Established in 1931, G.I.A. is an abbreviation for Gemological Institute of America. Recognizing the lack of standards with colored stones and diamonds, the primary goal was to implement such a system to regulate and properly identify stones. This would become a tool that would benefit both the jeweler and the consumer. G.I.A. has established four characteristics to identify and categorize each round diamond on the market: Cut, clarity, color, carat weight.  With a grading system to identify each aspect, G.I.A. changed the way the public viewed diamonds.

Internet

                  Not only has the internet changed the way diamonds are viewed, but also how they are being purchased. The internet has created a new niche for diamonds purchased and sold online. The consumer has a disadvantage to the seller when purchasing a diamond through the internet. The main advantage is that the consumer cannot physically see the diamond before it is purchased. With a complex grading system, one single difference in the diamond (which may not be seen online) can change the aesthetics (and value) of the diamond in a drastic manner. Photos can be altered, which means that the product may not be exactly what is seen. With so many components, diamonds can take a lifetime to fully comprehend. Factors include (but are not limited to) carat weight, color, cut, table ratio to culet, and treatment. Two diamonds may have the exact same qualities, but when compared in person, side by side, they may look different.

                  The best way to shop for a diamond is to see it first.
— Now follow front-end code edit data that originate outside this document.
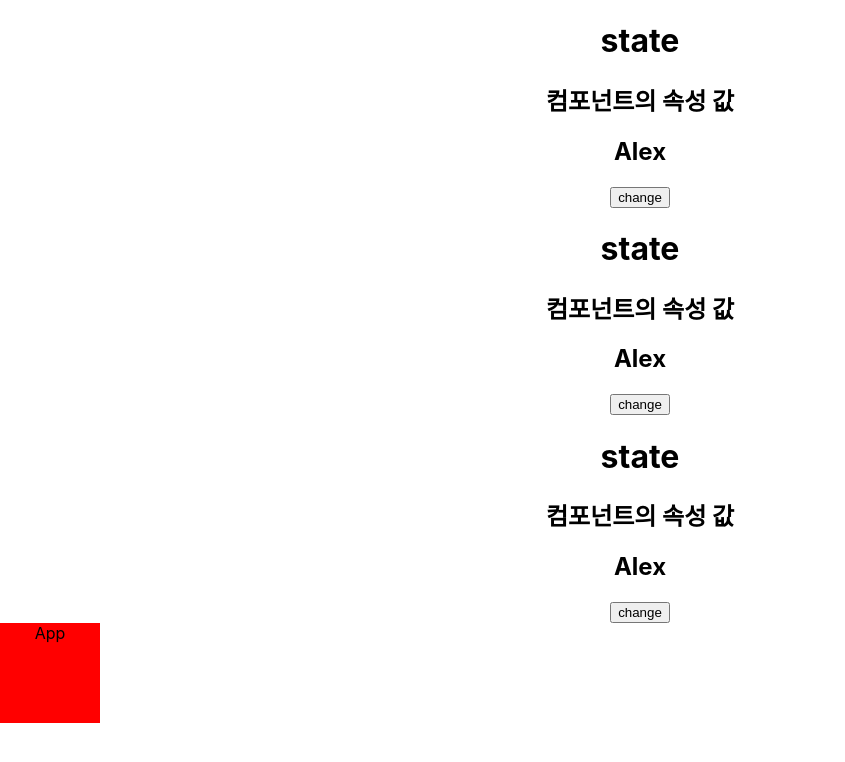
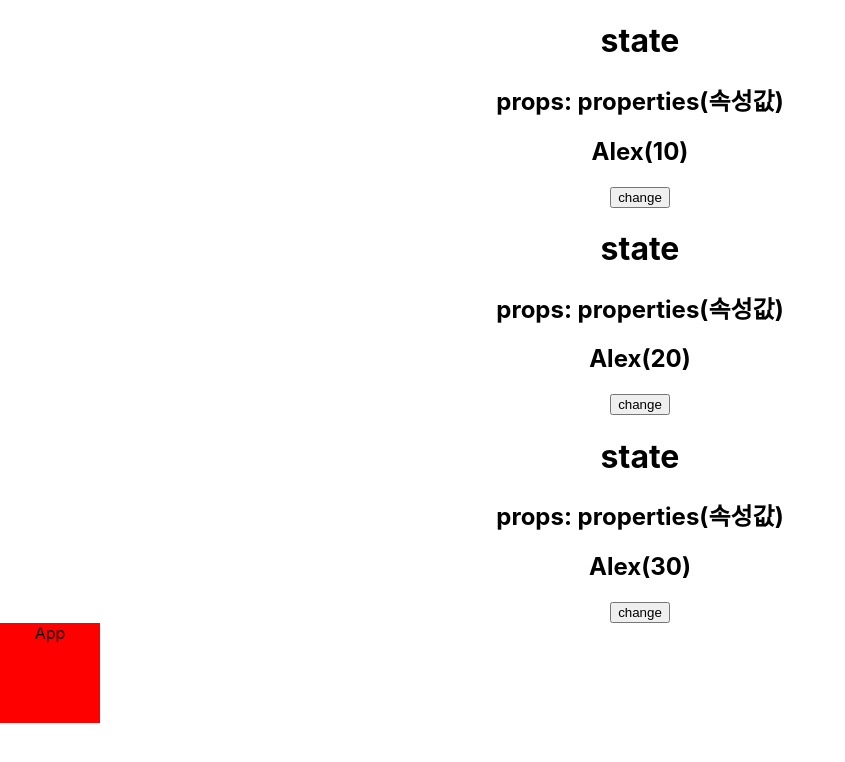
Before and after one commit to alexYooDev/ReactJsPractice, a React (Create React App) app in the folder vocalist/: page / in a window 1280 px wide. Shown: the top 762 px of the page, without its empty margins (0-845 px from the left). Built offline with nearby package versions, Linux system fonts and the light colour scheme.

Commit message:
PROPS: default use of props

```diff
--- a/vocalist/src/App.js
+++ b/vocalist/src/App.js
@@ -27,10 +27,9 @@ start: 프로젝트 실행. build: 배포모드 전환. eject: 내부 설정파
 function App() {
   return (
     <div className="App">
-      {/* 동일한 복수의 컴포넌트여도 state는 각각 관리됨 => 다른 state에 영향을 미치지 않음*/}
-      <Hello />
-      <Hello />
-      <Hello />
+      <Hello age={10} />
+      <Hello age={20} />
+      <Hello age={30} />
       {/* 파일명 클래스명 _ 해시 값 형태로 저장 => 동일한 이름으로 작성해도 중복 우려 없음
       프로젝트가 확장될 경우, 네이밍과 상속, 오버라이딩의 문제를 고려해야함 => 해시화로 해결
       전역화(globalization)되어 관리하는 것이 아니라 컴포넌트 별로 관리가 용이하다.*/}
--- a/vocalist/src/component/Hello.js
+++ b/vocalist/src/component/Hello.js
@@ -1,6 +1,6 @@
 import { useState } from 'react';
 
-export default function Hello() {
+export default function Hello(props) {
   {
     //let name = 'Alex';
     /*state가 아닌 변수 (컴포넌트가 관리하고 있는 상태 값이 아니다.)
@@ -13,6 +13,7 @@ export default function Hello() {
   */
   }
   const [name, setName] = useState('Alex'); // useState == 배열을 반환 첫번째 값은 state명, 두 번째 값은 state를 변경하는 함수
+  const [age, setAge] = useState(props.age);
 
   {
     /*function changeName() {
@@ -23,11 +24,16 @@ export default function Hello() {
   return (
     <>
       <h1>state</h1>
-      <h2>컴포넌트의 속성 값</h2>
-      <h2 id="name">{name}</h2>
+      <h2>props: properties(속성값)</h2>
+      {/*속성값은 컴포넌트 내부에서 변경 불가. 넘겨받은 그대로 사용.
+      변경 시, 컴포넌트 내부에서 state를 다시 만들어야 함*/}
+      <h2 id="name">
+        {name}({props.age})
+      </h2>
       <button
         onClick={() => {
           setName(name === 'Alex' ? 'James' : 'Alex');
+          setAge(age + 1);
         }}
       >
         change
```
Aesthetics are highly important when it comes to finding the right diamond, and this cannot be established by numbers and online photos. Physically seeing the diamond can change everything. For a diamond quote, please contact us. Our trained staff can answer any questions you may have to create an engagement experience as unique as the bride-to-be.